- **Prompt**:
Identify all lines in the data containing the string "rgba". Copy them out.

# # #

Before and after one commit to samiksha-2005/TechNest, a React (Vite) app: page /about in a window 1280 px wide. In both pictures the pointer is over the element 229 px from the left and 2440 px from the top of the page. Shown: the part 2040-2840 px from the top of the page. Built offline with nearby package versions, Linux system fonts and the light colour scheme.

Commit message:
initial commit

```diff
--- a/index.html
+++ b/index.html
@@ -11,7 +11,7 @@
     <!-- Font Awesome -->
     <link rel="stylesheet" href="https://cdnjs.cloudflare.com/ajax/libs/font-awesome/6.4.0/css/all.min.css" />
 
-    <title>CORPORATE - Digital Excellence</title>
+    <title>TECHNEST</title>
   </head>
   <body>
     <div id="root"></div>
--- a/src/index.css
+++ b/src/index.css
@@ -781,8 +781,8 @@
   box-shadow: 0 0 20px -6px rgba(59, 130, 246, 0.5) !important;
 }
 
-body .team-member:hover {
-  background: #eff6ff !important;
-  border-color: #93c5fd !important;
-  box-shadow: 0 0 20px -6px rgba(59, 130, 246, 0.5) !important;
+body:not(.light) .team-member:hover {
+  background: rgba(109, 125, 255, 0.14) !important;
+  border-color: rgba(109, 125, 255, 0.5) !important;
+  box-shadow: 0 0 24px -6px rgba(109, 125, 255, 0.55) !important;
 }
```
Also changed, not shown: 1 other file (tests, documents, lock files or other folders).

# # #

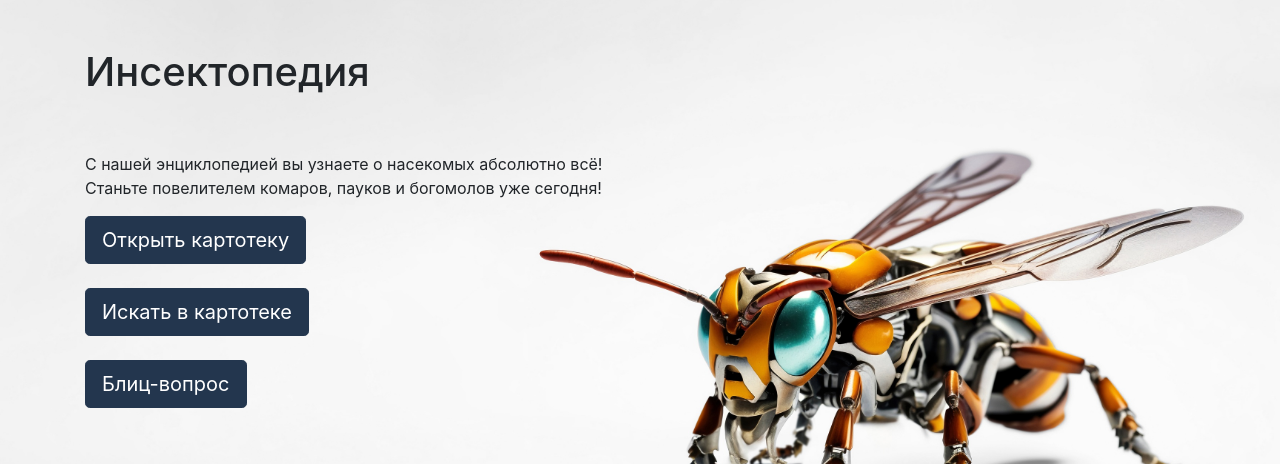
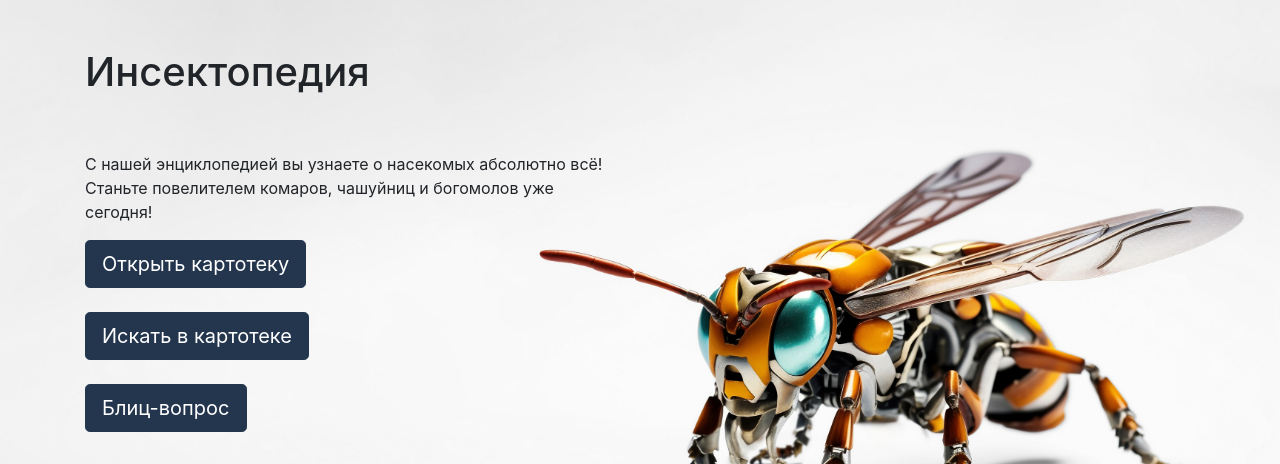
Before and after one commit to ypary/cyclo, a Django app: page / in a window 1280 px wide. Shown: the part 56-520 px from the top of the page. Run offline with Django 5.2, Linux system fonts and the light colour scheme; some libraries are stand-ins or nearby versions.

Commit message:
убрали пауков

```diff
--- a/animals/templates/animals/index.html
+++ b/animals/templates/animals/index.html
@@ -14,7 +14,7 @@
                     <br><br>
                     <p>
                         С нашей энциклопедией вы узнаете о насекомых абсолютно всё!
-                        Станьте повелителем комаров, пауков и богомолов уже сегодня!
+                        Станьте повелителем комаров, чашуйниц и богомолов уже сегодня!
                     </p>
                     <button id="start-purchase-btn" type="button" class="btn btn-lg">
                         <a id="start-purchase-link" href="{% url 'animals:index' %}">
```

# # #

- **Response**:
   box-shadow: 0 0 20px -6px rgba(59, 130, 246, 0.5) !important;
-  box-shadow: 0 0 20px -6px rgba(59, 130, 246, 0.5) !important;
+  background: rgba(109, 125, 255, 0.14) !important;
+  border-color: rgba(109, 125, 255, 0.5) !important;
+  box-shadow: 0 0 24px -6px rgba(109, 125, 255, 0.55) !important;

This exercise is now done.